"Great," replied one of the detectives.

"It gets worse," the chief told them. "The Chevy's from the scene of a double murder at a laundry in Las Cruces. Looks like these lottery winners were working their way east. New Mexico investigators are probably getting ready to hit the road. I expect we'll see them in the morning, so let's remember our manners when they get here."

"Show the chief the video," the other detective said.

The men gathered around the computer monitor. The eight panel color video was clear, and even had audio. One of the detectives brought up the store's interior view and they watched the scene play out, backed it up, and watch it over again several times.

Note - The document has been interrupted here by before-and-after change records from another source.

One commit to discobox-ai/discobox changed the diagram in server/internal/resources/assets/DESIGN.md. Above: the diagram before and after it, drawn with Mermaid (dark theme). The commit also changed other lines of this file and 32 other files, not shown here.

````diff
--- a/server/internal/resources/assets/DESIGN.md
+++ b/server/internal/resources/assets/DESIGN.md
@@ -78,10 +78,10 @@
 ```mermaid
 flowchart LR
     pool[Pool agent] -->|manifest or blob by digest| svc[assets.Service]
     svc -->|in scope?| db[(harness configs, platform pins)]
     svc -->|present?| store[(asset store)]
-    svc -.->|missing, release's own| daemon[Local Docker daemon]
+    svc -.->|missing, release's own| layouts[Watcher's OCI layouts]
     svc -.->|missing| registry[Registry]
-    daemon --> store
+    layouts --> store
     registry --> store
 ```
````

"Have you timed it?" the older man asked.

"I've got it just shy of two seconds. I almost feel sorry for the poor bastards, talk about bad luck."

The chief whistled, "Damn that's fast. Wonder what he could do shooting against that SWAT fellow from Lubbock? Won the state police match last year."

"It'd be a good show," the detective agreed.

"What was he shooting?"

"A .45, Boss. It was loaded with some kind of nasty self defense round. Hell, he didn't even flinch when the other guy popped a round off at him. Won't be a photo ID on that one. It's going to be strictly fingerprints or maybe dental."

"So, what's this Eckermann kid's story?"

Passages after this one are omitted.